Ford to ditch ICE cars in Europe by 2030
The U.S. automotive giant’s electrification strategy envisions that all new Ford vehicles available in Europe by mid-2026 will have hybrid or full-electric versions, and by 2030, only pure EVs will remain.
The company’s factory in Köln, Germany, will receive 1 billion USD for a retrofit into a dedicated electric car assembly site. The first battery-driven Ford for Europe will emerge there in two years’ time, likely being a rival to the popular Volkswagen ID.3 hatchback.

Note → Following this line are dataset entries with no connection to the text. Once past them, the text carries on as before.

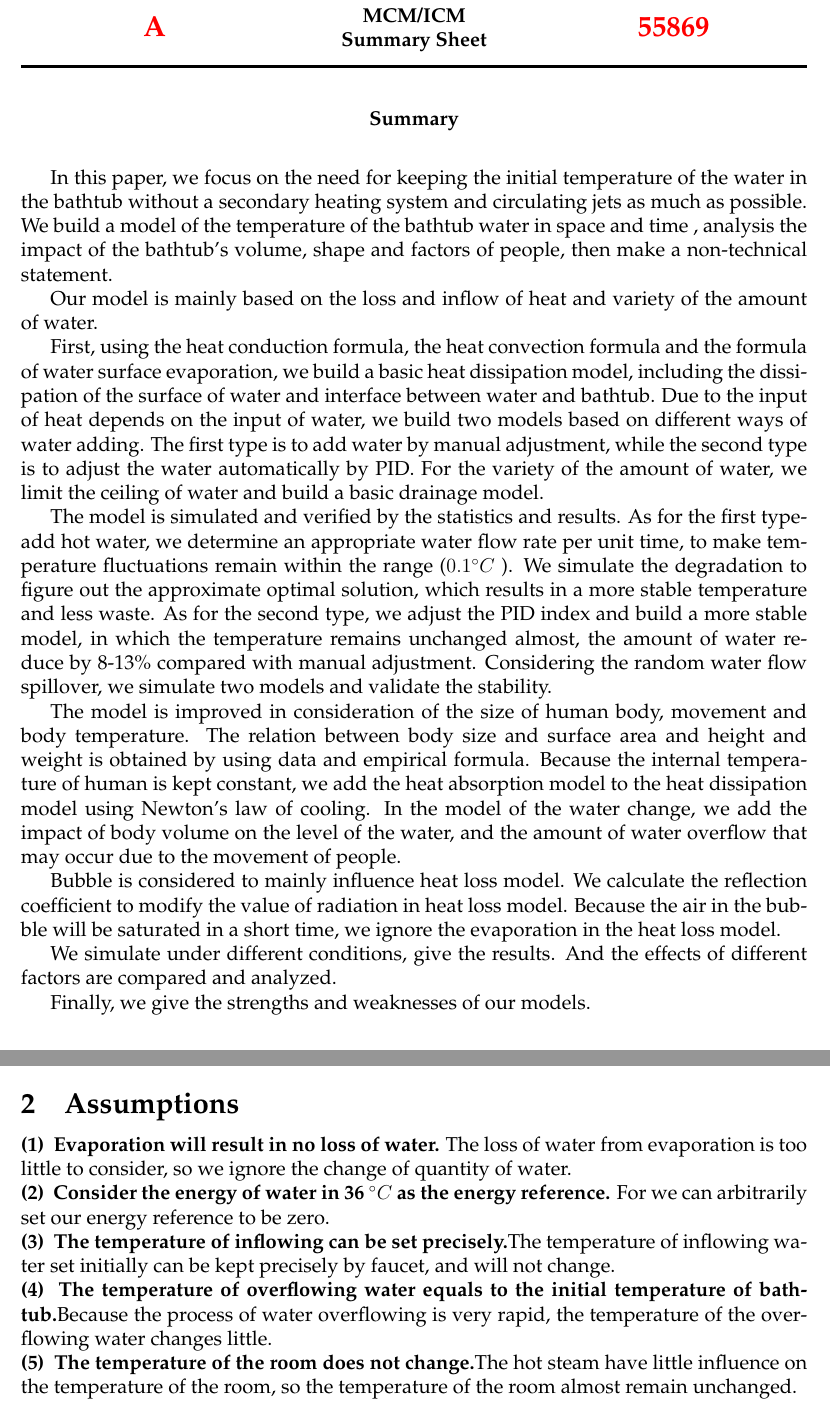
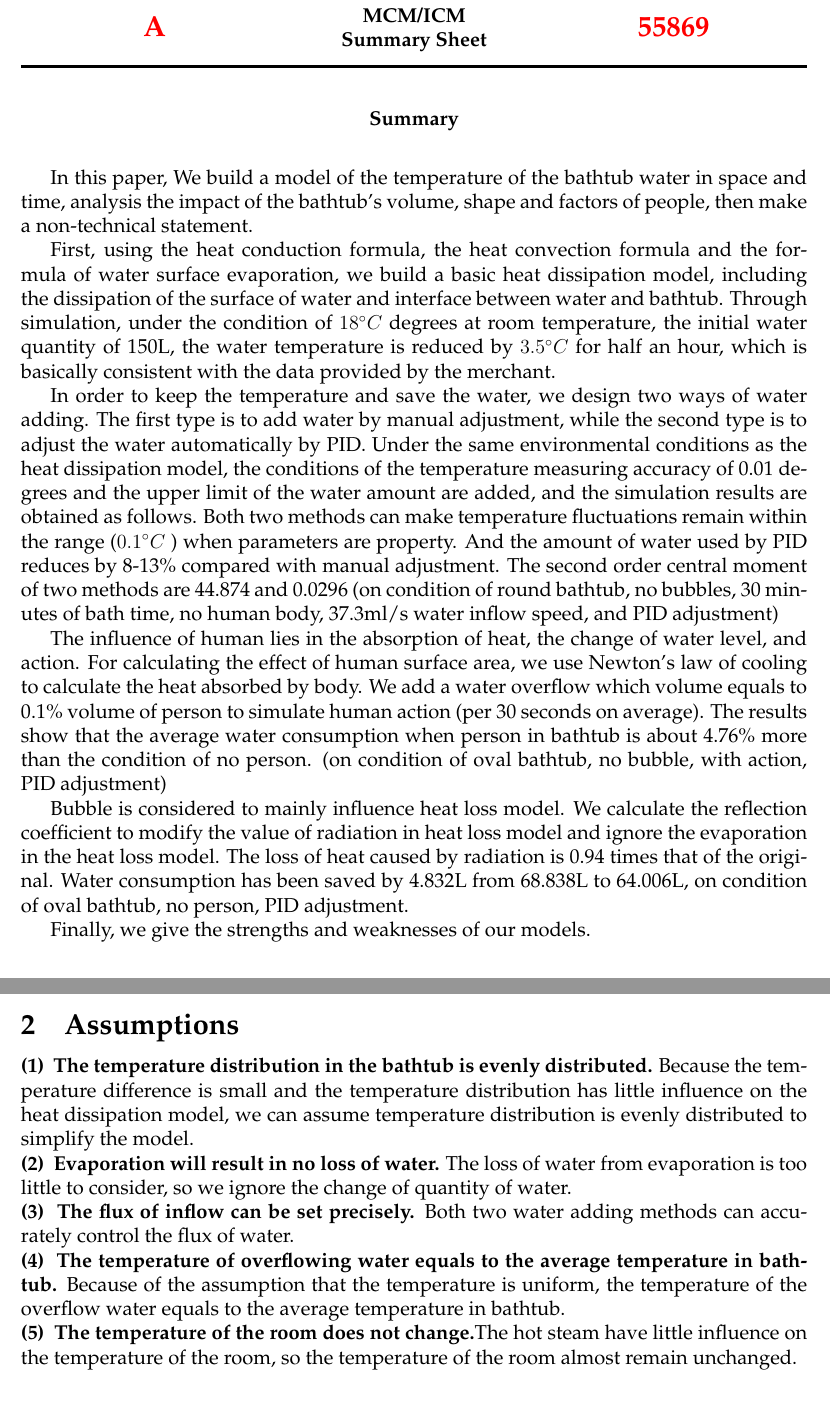
Before and after one commit to wyf0912/MCM-Simulation-Game-1, a LaTeX thesis (MCM2016.tex): two parts of pages 1 and 4 of 29, joined at a grey line, cut so that both start at the same text. Compiled offline with pdfLaTeX.

Commit message:
主要修改摘要

```diff
--- a/MCM2016.tex
+++ b/MCM2016.tex
@@ -29,19 +29,13 @@
 
 
 \title{Keep the Bathtub Warm}
-\indent In this paper, we focus on the need for keeping the initial temperature of the water in the bathtub without a secondary heating system and circulating jets as much as possible. We build a model of the temperature of the bathtub water in space and time , analysis the impact of the bathtub's volume, shape and factors of people, then make a non-technical statement.\\
+\indent In this paper,  We build a model of the temperature of the bathtub water in space and time, analysis the impact of the bathtub's volume, shape and factors of people, then make a non-technical statement.\\
 \indent
-Our model is mainly based on the loss and inflow of heat and variety of the amount of water.\\
+First, using the heat conduction formula, the heat convection formula and the formula of water surface evaporation, we build a basic heat dissipation model, including the dissipation of the surface of water and interface between water and bathtub. Through simulation, under the condition of $18^{\circ}C$ degrees at room temperature, the initial water quantity of 150L,  the water temperature is reduced by $3.5^{\circ}C$ for half an hour, which is basically consistent with the data provided by the merchant.\\
+\indent In order to keep the temperature and save the water, we design two ways of water adding. The first type is to add water by manual adjustment, while the second type is to adjust the water automatically by PID. Under the same environmental conditions as the heat dissipation model, the conditions of the temperature measuring accuracy of 0.01 degrees and the upper limit of the water amount are added, and the simulation results are obtained as follows. Both two methods can make temperature fluctuations remain within the range ($0.1^{\circ}C$ ) when parameters are property. And the amount of water used by PID reduces by 8-13\% compared with manual adjustment. The second order central moment of two methods are 44.874 and 0.0296 (on condition of round bathtub, no bubbles, 30 minutes of bath time, no human body, 37.3ml/s water inflow speed, and PID adjustment)\\
+\indent The influence of human lies in the absorption of heat, the change of water level, and action. For calculating the effect of human surface area, we use Newton's law of cooling to calculate the heat absorbed by body.  We add a water overflow which volume equals to 0.1\% volume of person to simulate human action (per 30 seconds on average). The results show that the average water consumption when person in bathtub is about 4.76\% more than the condition of no person. (on condition of oval bathtub, no bubble, with action, PID adjustment)\\
 \indent
-First, using the heat conduction formula, the heat convection formula and the formula of water surface evaporation, we build a basic heat dissipation model, including the dissipation of the surface of water and interface between water and bathtub. Due to the input of heat depends on the input of water, we build two models based on different ways of water adding. The first type is to add water by manual adjustment, while the second type is to adjust the water automatically by PID. For the variety of the amount of water, we limit the ceiling of water and build a basic drainage model.\\
-\indent
-The model is simulated and verified by the statistics and results. As for the first type-add hot water, we determine an appropriate water flow rate per unit time, to make temperature fluctuations remain within the range ($0.1^{\circ}C$ ). We simulate the degradation to figure out the approximate optimal solution, which results in a more stable temperature and less waste. As for the second type, we adjust the PID index and build a more stable model, in which the temperature remains unchanged almost, the amount of water reduce by 8-13\% compared with manual adjustment. Considering the random water flow spillover, we simulate two models and validate the stability.\\
-\indent
-The model is improved in consideration of the size of human body, movement and body temperature. The relation between body size and surface area and height and weight is obtained by using data and empirical formula. Because the internal temperature of human is kept constant, we add the heat absorption model to the heat dissipation model using Newton's law of cooling. In the model of the water change, we add the impact of body volume on the level of the water, and the amount of water overflow that may occur due to the movement of people.\\
-\indent
-Bubble is considered to  mainly influence heat loss model. We calculate the reflection coefficient to modify the value of radiation in heat loss model. Because the air in the bubble will be saturated in a short time, we ignore the evaporation in the heat loss model.\\
-\indent
-We simulate under different conditions, give the results. And the effects of different factors are compared and analyzed. \\
+Bubble is considered to  mainly influence heat loss model. We calculate the reflection coefficient to modify the value of radiation in heat loss model and ignore the evaporation in the heat loss model. The loss of heat caused by radiation is 0.94 times that of the original. Water consumption has been saved by 4.832L from 68.838L to 64.006L, on condition of oval bathtub, no person, PID adjustment.\\
 \indent Finally, we give the strengths and weaknesses of our models. \\
 
 
@@ -71,10 +65,10 @@ Consider the impact of bubble. We will mainly through the thermodynamic equation
 %Section 2
 \section{Assumptions}
 \noindent
-{\bf (1) } \textbf{Evaporation will result in no loss of water.} The loss of water from evaporation is too little to consider, so we ignore the change of quantity of water.\\
-{\bf (2) } \textbf{Consider the energy of water in 36 ${^\circ}C$ as the energy reference.} For we can arbitrarily set our energy reference to be zero.\\
-{\bf (3) } \textbf{The temperature of inflowing can be set precisely.}The temperature of inflowing water set initially can be kept precisely by faucet, and will not change.\\
-{\bf(4) } \textbf{The temperature of overflowing water equals to the initial temperature of bathtub.}Because the process of water overflowing is very rapid, the temperature of the overflowing water changes little.\\
+{\bf (1) } \textbf{The temperature distribution in the bathtub is evenly distributed. }Because the temperature difference is small and the temperature distribution has little influence on the heat dissipation model, we can assume temperature distribution is evenly distributed to simplify the model.\\
+{\bf (2) } \textbf{Evaporation will result in no loss of water.} The loss of water from evaporation is too little to consider, so we ignore the change of quantity of water.\\
+{\bf (3) } \textbf{The flux of inflow can be set precisely.} Both two water adding methods can accurately control the flux of water.\\
+{\bf(4) } \textbf{The temperature of overflowing water equals to the average temperature in bathtub.} Because of the assumption that the temperature is uniform, the temperature of the overflow water equals to the average temperature in bathtub.\\
 {\bf(5) } \textbf{The temperature of the room does not change.}The hot steam have little influence on the temperature of the room, so the temperature of the room almost remain unchanged.
 
 
```
Also changed, not shown: MCM2016.pdf (added), MCM2016.tex (9 more changed lines).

All Ford-branded commercial transports will also gain part-electric variants within the next three years. However, the company makes no claim that all of its commercial vans will go electric, not even by 2030. On the contrary, it says around one-third of the lineup will stick to internal combustion engines for the time being.
Overall, Ford will be investing around $22 billion in the EV segment. Choosing 2030 as the target year for full electrification is likely to be more than a simple convenience, because Great Britain – Ford’s main market in the Old World – is on a course to ban ICE cars completely by that year.
Editor Andrew Raspopov